Customers often prefer the real-life contact with a knowledgeable company representative that they receive from company call centers. Call centers handle everything from customer complaints, customer comments and feedback to actual sales and orders. Successful call centers are those that serve the customer and turn the customer into life-time customers by addressing the callers' needs promptly and accurately. An ideal call center consists of several call associates, soundproofed cubicles, software to record each call and its resolution and a knowledgeable manager.
Outline specific goals, both for the entire call center and each individual representative. These goals should include calls taken, calls made, problems resolved and sales made.
Isolate your call center space. It should be away from the hustle of the rest of the business to prevent background noise when speaking with your callers. Set up cubicles or desks with space between them to ensure that your representatives can hear their callers clearly. Consider placing carpet-covered partitions between the desks for further soundproofing.
Design customer service training and sales policies. Write a sales script and a problem-resolution script and procedures to follow when addressing a caller's problems or guiding the caller into a sale. Print out several copies of this material to distribute to each representative.
Train customer service representatives or sales associates. Arrange workshops, create presentations, and do many walk-throughs of situations you expect to arise during the course of an average workday. Host a question and answer session and a brainstorming session. Hold several training meetings throughout the initial set-up period.
Supervise your representatives and associates closely at first to ensure they understand the company's policies.
Be willing to jump in and take calls yourself to make sure you understand what your representatives and sales associates are dealing with on a daily basis.
Call centers generally have a high turnover rate. Set up several training sessions throughout the year to ensure that all employees are up to date on information--especially the new employees.

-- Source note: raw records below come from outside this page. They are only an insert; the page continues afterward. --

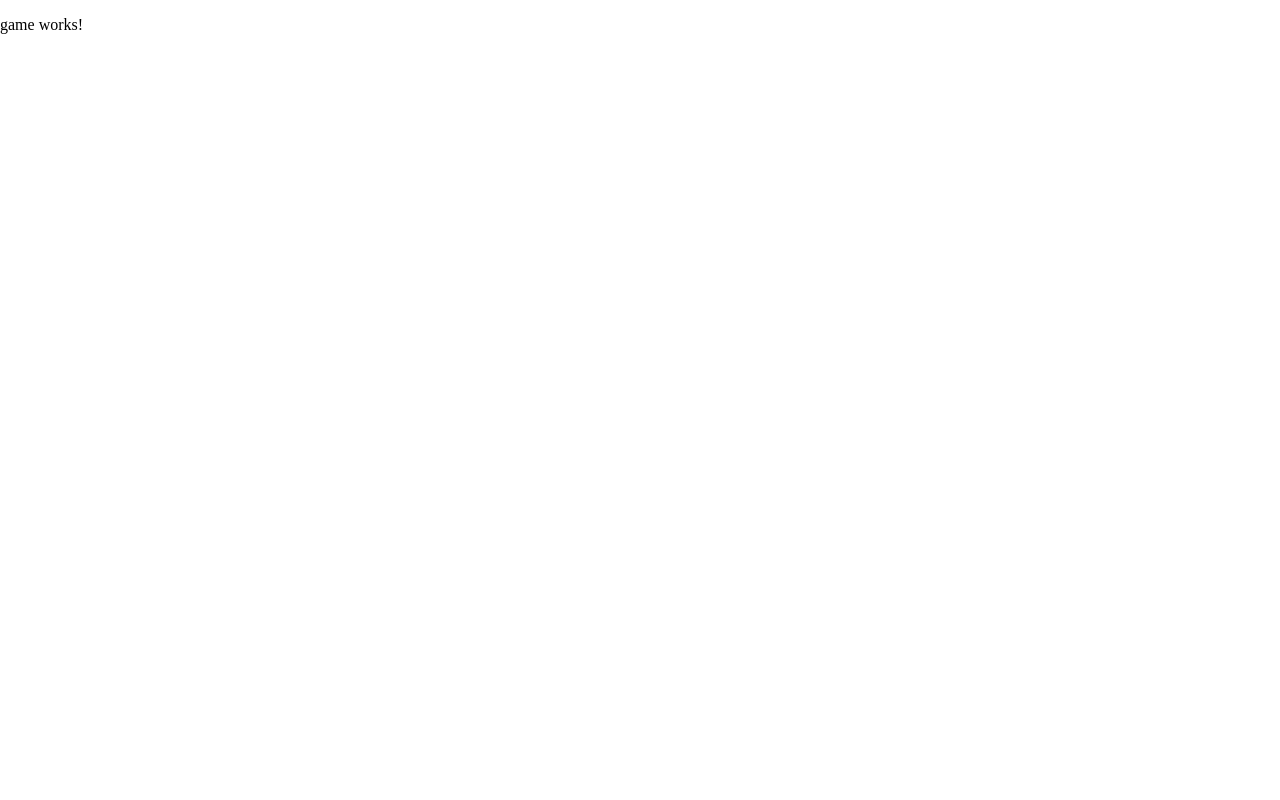
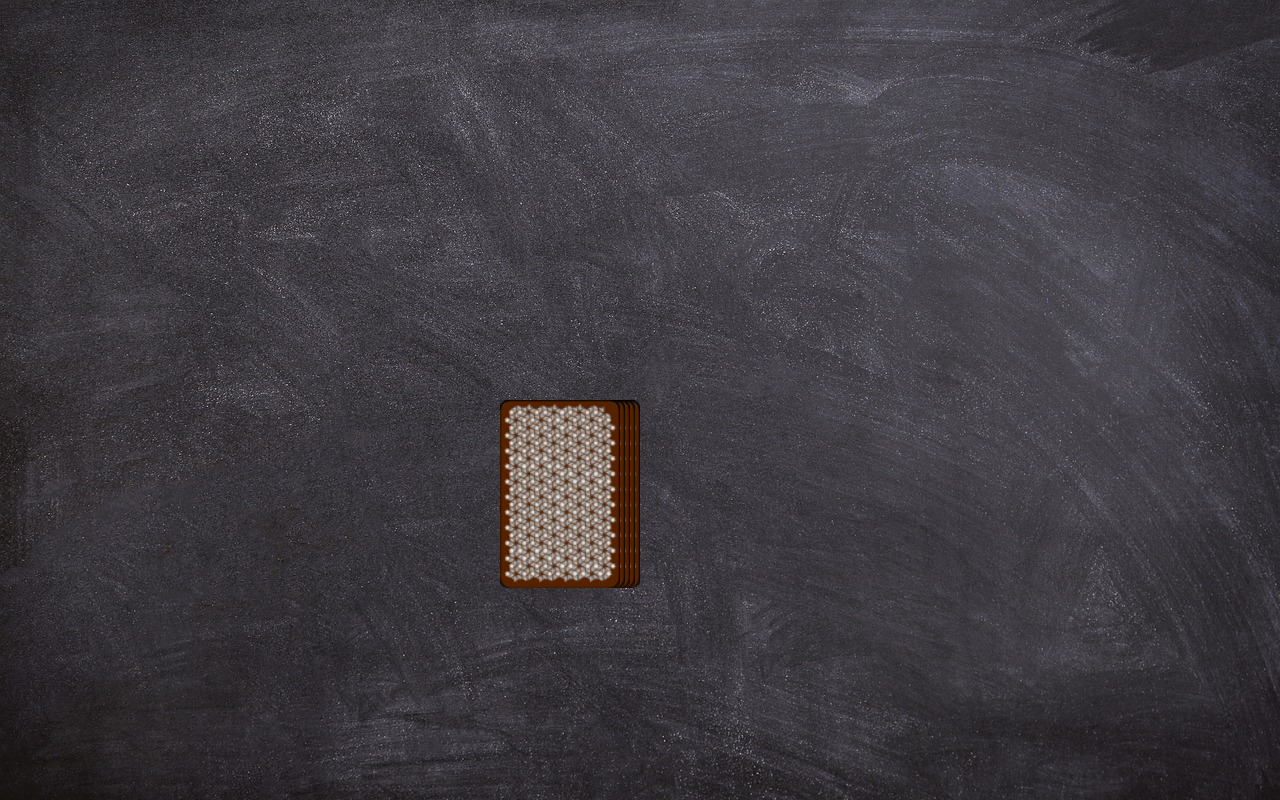
Before and after one commit to IshakAtes/ringoffire, an Angular app: page /game in a window 1280 px wide. Built offline with nearby package versions, Linux system fonts and the light colour scheme.

Commit message:
add loop and style in html directly with ng

```diff
--- a/src/app/game/game.component.html
+++ b/src/app/game/game.component.html
@@ -1 +1,6 @@
-<p>game works!</p>
+<div class="field">
+    <div class="cardStack">
+        <img *ngFor="let c of [0, 1, 2, 3, 4,]; let i = index;" [ngStyle]="{'right.px': i * 5}"
+            src="/assets/img/cards/card_cover.png" alt="">
+    </div>
+</div>
--- a/src/app/game/game.component.scss
+++ b/src/app/game/game.component.scss
@@ -0,0 +1,19 @@
+@import './../../styles.scss';
+
+.field {
+    width: 100vw;
+    height: 100vh;
+    max-width: 100%;
+    background-image: url('/assets/img/black-1072366_1280.jpg');
+    background-repeat: no-repeat;
+    background-size: cover;
+    @include allCenter();
+}
+
+.cardStack {
+    position: relative;
+    >img {
+        position: absolute;
+        width: 120px;
+    }
+}
--- a/src/app/game/game.component.ts
+++ b/src/app/game/game.component.ts
@@ -1,9 +1,10 @@
+import { CommonModule } from '@angular/common';
 import { Component } from '@angular/core';
 
 @Component({
   selector: 'app-game',
   standalone: true,
-  imports: [],
+  imports: [CommonModule, GameComponent],
   templateUrl: './game.component.html',
   styleUrl: './game.component.scss'
 })
--- a/src/styles.scss
+++ b/src/styles.scss
@@ -16,6 +16,7 @@ body {
         box-shadow: 0px 0px 9px 9px rgba(255,0,0,0.75);
         color: red;
         border: 1px solid red;
+        filter: brightness(1.5);
     }
 }
 
```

Georgia Dennis has been writing since 1995, specializing in the areas of education, behavioral sciences, canine behaviors, human resources and language development. Her work has been published in literary journals, magazines and in print. She is also suspense novelist. Dennis is pursuing her Bachelor of General Studies, with an emphasis in writing and psychology, from Indiana University.